# [Work item]
With the images left out, print all of the records below exactly.

# [Before-and-after change data]
···
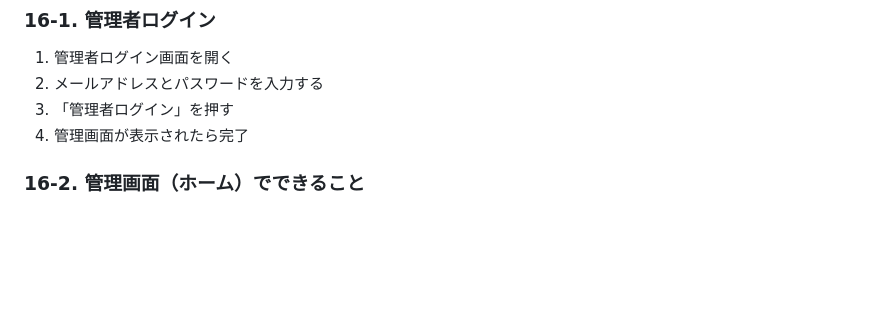
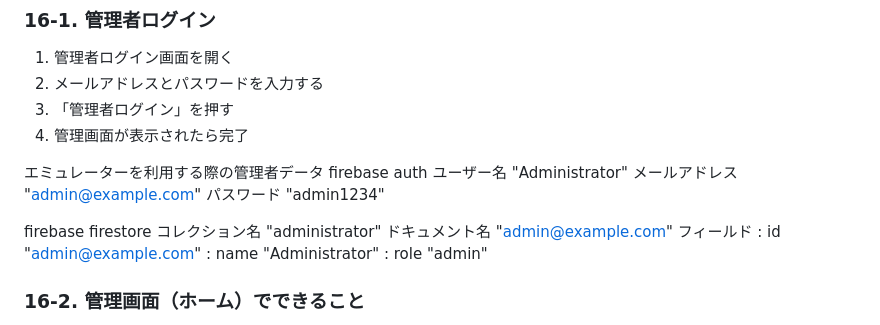
Before and after one commit to Frisk9673/Whispin, a Markdown page: operation_manual_ja.md, the part around the change. GitHub-like rendering; blank space fills up the shorter version.

Commit message:
Im: fix operation_manual_ja v4

```diff
--- a/operation_manual_ja.md
+++ b/operation_manual_ja.md
@@ -280,6 +280,20 @@ Whispinは、ニックネームで匿名チャットができるアプリです
 3. 「管理者ログイン」を押す
 4. 管理画面が表示されたら完了
 
+エミュレーターを利用する際の管理者データ
+firebase auth
+ユーザー名 "Administrator"
+メールアドレス "admin@example.com"
+パスワード "admin1234"
+
+firebase firestore
+コレクション名 "administrator"
+ドキュメント名 "admin@example.com"
+フィールド
+: id "admin@example.com"
+: name "Administrator"
+: role "admin"
+
 ### 16-2. 管理画面（ホーム）でできること
 
 - 「更新」ボタンで表示内容を再読み込みできます
```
···
# [Task output]
Before and after one commit to Frisk9673/Whispin, a Markdown page: operation_manual_ja.md, the part around the change. GitHub-like rendering; blank space fills up the shorter version.

Commit message:
Im: fix operation_manual_ja v4

```diff
--- a/operation_manual_ja.md
+++ b/operation_manual_ja.md
@@ -280,6 +280,20 @@ Whispinは、ニックネームで匿名チャットができるアプリです
 3. 「管理者ログイン」を押す
 4. 管理画面が表示されたら完了
 
+エミュレーターを利用する際の管理者データ
+firebase auth
+ユーザー名 "Administrator"
+メールアドレス "admin@example.com"
+パスワード "admin1234"
+
+firebase firestore
+コレクション名 "administrator"
+ドキュメント名 "admin@example.com"
+フィールド
+: id "admin@example.com"
+: name "Administrator"
+: role "admin"
+
 ### 16-2. 管理画面（ホーム）でできること
 
 - 「更新」ボタンで表示内容を再読み込みできます
```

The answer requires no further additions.